59 Responses to C.C. Brown’s

  • Buddy C says:

    They did sell the hot fudge recipe to Lawry’s, jars can be purchased at Lawry’s on La Cienega Blvd., at The Tam o’ Shanter on Los Feliz Blvd., or on line http://lawrysonline.3dcartstores.com/

    Pair that with some chopped freshly-roasted almonds, some real whipped cream, and quality vanilla ice cream such as Trader Joe’s (Haagen Daz is too intense, they specifically did not use it), and you’ve got the real deal.

    I went there weekly for about the last 20 years, got to know the Schumacher’s who owned it. John Schumacher knew his stuff and was a sticker for quality. The hot fudge is uniquely good, not “pasty” like most hot fudge you find elsewhere. Their chocolate sauce and marshmallow sauce were especially good too.

  • DavidC says:

    I have great memories of CC’s. I think what set them apart was the quality. The ice cream was all cream and no fillers as was the hot fudge. Didn’t have that chalky after taste most of the other ice cream store’s fudge. Wish they still made the bottles they sold to take home.

  • Marilyn says:

    My 91 year old mom was just talking about this and how yummy it was. I just read this to her and she said the reason it was so good was it was a treat. 31 flavors didn’t exist. Back then she says it was a chore to keep ice cream frozen.. so it was a special treat to go out and have one when she was a young girl with her dad.

  • Bob of the Village of Los Ranchos (NM) says:

    Yo Elaine et al…Here’s an interesting, ‘Winter 2016’ article in Ala Cart(sic) published by Lawry’s Restaurant http://tinyurl.com/y9qlafjj about their gaining the “rights” to proudly preserve and serve the Hot Fudge Sauce and ice cream formerly of CC Brown’s, albeit not in those tall, dark booths. Ergo, off to your nearest Lawry’s!!! Whoa! Only Beverly Hills, Chicago, Dallas, Las Vegas! 6 in/ around Japan.
    (My “first time” was ’61 after West Side Story at Grauman’s.)

  • Elaine Sekerman says:

    LOVED C.C. Brown’s back in the day. They had THE best hot fudge sundaes of any restsurant or ice cream parlor, bar none. I remember the server bringing the hot fudge in a little container on the side so you could pour it over the very high fat vanilla ice cream. And the roasted almonds were the best. The media made a big deal about it when they closed down in June of 1996, and on closing week people were jamming the joint. I went in with a couple of my friends the last day they were open. Had my picture taken under the sign out front and bought a souvenir license plate frame, which is still in my storage space, somewhere.
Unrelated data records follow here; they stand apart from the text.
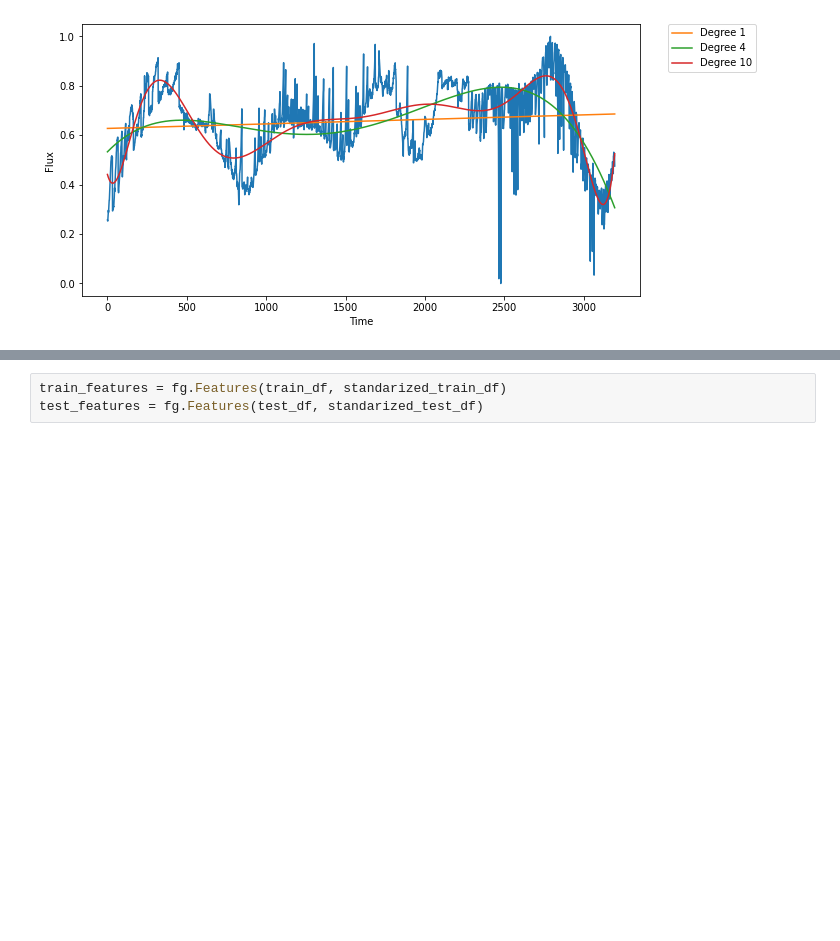
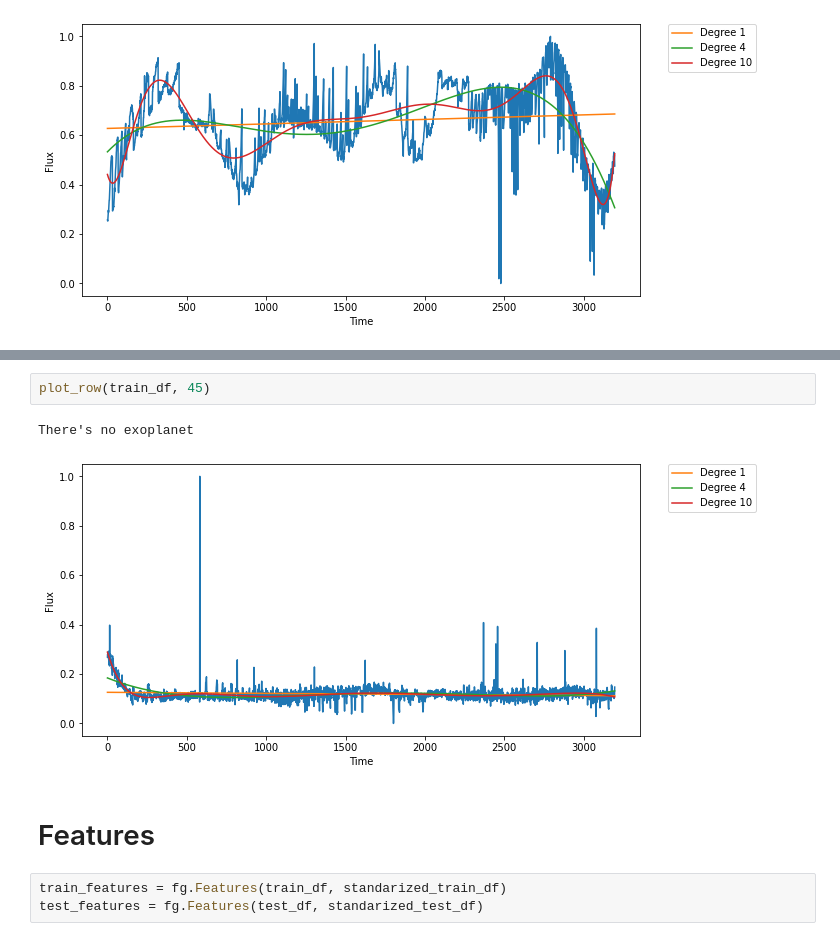
Before and after one commit to DZAlpha/ExoplanetHunting, a Jupyter notebook: exoplanets_hunting.ipynb, the cells around one changed output, grey strips where cells are left out. Drawn from its saved outputs; the diff is of its cells as text; blank space fills up the shorter version.

```diff
--- a/exoplanets_hunting.ipynb
+++ b/exoplanets_hunting.ipynb
@@ -31,3 +69,10 @@ There is an exoplanet
+# %%
+plot_row(train_df, 45)
+# %% [output]
+There's no exoplanet
+[figure, added]
+# %% [markdown]
+# Features
 # %%
 train_features = fg.Features(train_df, standarized_train_df)
 test_features = fg.Features(test_df, standarized_test_df)
```
Also changed, not shown: parts of 28 cells of this notebook, 3 other files.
The owners sold the rights to use their hot fudge at Lawry’s Prime Rib on La Cienega, and I remember having a sundae at Lawry’s with the C.C. Brown’s hot fudge a few times. Don’t know if they still do, but it’s worth going for.

  • John Engstrom says:

    Once upon a time (1978) I lived in Hollywood, and occasionally spent my Saturday evenings cooking dinner for myself, then go for a walk, people watching down Hollywood Blvd. (and there were some interesting people on Hollywood Blvd. on a Saturday night), have a sundae at C.C. Brown’s, then walk back to “Two Dollar Bills”, a restaurant/pub/jazz club located at the corner of Tamarind and Franklin for a carafe or bottle of red wine, before walking a block back to my apartment.

  • Joshua says:

    I’m pretty sure that Lawrey’s bought their recipe and name when they closed down. That’s why they sell the sundaes at Lawrey’s, Five Crowns, and the Tam O’shanter

  • Ted Sanchez says:

    I had the pleasure of delivering Ghiradelli chocolate there what a beautiful piece of Hollywood history!

  • Steve Perea says:

    I worked there in the 70s after high school as the manager/cook. I really loved making all the fresh food and fudge. I miss all the people I worked with there, I worked at the new store in the mall in Woodland Hills then transferred to Hollywood.
    I used to babysit for the Schumachers too and worked along side all the kids and their twin white Caddys.
    John was always great to me and always had lots of good stories, he was Pennsylvania Dutch so some take it as mean but he really wasn’t just hard nosed.

Leave a Reply

Your email address will not be published. Required fields are marked *

Recent Comments